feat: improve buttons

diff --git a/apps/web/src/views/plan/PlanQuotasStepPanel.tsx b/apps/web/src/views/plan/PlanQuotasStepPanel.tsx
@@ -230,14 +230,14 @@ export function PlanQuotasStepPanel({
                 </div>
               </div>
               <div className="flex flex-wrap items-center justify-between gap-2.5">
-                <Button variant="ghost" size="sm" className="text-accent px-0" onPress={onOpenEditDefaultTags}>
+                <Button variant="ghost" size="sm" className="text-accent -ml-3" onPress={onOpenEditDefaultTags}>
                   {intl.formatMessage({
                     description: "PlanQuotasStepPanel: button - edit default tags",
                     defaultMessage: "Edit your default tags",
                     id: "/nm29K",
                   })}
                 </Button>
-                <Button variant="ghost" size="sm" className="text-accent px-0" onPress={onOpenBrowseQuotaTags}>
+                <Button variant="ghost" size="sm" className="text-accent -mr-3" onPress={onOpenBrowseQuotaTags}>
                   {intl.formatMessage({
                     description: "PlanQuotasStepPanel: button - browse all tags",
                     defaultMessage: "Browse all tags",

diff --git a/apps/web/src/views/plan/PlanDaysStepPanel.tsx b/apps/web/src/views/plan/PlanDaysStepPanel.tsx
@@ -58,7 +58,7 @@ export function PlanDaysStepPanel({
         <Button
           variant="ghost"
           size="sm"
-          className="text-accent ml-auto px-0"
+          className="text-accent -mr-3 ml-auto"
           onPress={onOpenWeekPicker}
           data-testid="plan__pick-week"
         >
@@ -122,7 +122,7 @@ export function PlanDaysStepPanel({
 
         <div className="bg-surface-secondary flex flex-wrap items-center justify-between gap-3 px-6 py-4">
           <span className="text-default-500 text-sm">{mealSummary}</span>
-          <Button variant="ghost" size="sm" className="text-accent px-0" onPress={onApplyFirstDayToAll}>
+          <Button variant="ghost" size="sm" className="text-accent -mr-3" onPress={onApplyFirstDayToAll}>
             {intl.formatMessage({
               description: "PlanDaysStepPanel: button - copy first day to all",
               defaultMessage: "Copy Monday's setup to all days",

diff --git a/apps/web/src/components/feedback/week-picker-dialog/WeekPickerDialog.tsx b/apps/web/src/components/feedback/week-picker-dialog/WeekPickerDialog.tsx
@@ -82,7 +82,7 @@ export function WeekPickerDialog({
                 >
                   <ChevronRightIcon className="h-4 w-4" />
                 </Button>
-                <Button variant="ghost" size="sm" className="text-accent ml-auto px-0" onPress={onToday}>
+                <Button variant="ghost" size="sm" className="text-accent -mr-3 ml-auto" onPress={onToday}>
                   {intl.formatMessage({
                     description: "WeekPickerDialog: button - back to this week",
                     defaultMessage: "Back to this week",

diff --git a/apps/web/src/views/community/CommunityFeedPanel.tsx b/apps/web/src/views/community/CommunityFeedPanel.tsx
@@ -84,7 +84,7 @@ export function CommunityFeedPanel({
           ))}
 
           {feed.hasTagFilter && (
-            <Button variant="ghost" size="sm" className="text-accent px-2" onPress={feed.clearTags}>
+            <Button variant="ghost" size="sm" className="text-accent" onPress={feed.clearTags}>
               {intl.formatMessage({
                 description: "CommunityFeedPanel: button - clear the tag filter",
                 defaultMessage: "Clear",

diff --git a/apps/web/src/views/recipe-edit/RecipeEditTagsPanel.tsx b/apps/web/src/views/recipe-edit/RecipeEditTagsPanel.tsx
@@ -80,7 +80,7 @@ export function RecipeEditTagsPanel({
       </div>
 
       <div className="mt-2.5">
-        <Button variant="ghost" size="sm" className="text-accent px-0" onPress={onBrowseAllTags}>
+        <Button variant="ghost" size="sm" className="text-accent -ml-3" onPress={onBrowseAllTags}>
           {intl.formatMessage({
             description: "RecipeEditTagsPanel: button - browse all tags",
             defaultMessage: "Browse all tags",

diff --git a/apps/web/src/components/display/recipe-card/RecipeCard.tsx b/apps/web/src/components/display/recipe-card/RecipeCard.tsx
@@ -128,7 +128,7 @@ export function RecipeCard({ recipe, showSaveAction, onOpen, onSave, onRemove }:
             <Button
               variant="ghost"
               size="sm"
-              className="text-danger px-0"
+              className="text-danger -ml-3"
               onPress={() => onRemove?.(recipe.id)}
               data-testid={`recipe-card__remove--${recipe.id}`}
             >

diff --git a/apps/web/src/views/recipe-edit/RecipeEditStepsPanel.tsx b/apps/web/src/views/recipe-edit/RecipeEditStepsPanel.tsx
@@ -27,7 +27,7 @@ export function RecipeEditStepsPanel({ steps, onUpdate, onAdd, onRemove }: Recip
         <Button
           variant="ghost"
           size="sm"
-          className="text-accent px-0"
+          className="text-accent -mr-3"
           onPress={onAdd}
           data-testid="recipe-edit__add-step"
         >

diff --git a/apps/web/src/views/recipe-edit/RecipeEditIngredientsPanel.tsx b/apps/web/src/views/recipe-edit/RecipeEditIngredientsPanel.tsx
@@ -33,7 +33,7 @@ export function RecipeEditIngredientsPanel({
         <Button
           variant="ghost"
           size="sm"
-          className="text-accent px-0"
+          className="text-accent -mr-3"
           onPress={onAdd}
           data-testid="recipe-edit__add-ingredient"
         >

========

YOUR INSTRUCTIONS: Would you show each line of the material above that contains the string "flex"?

THE COMPLETED TASK:
               <div className="flex flex-wrap items-center justify-between gap-2.5">
         <div className="bg-surface-secondary flex flex-wrap items-center justify-between gap-3 px-6 py-4">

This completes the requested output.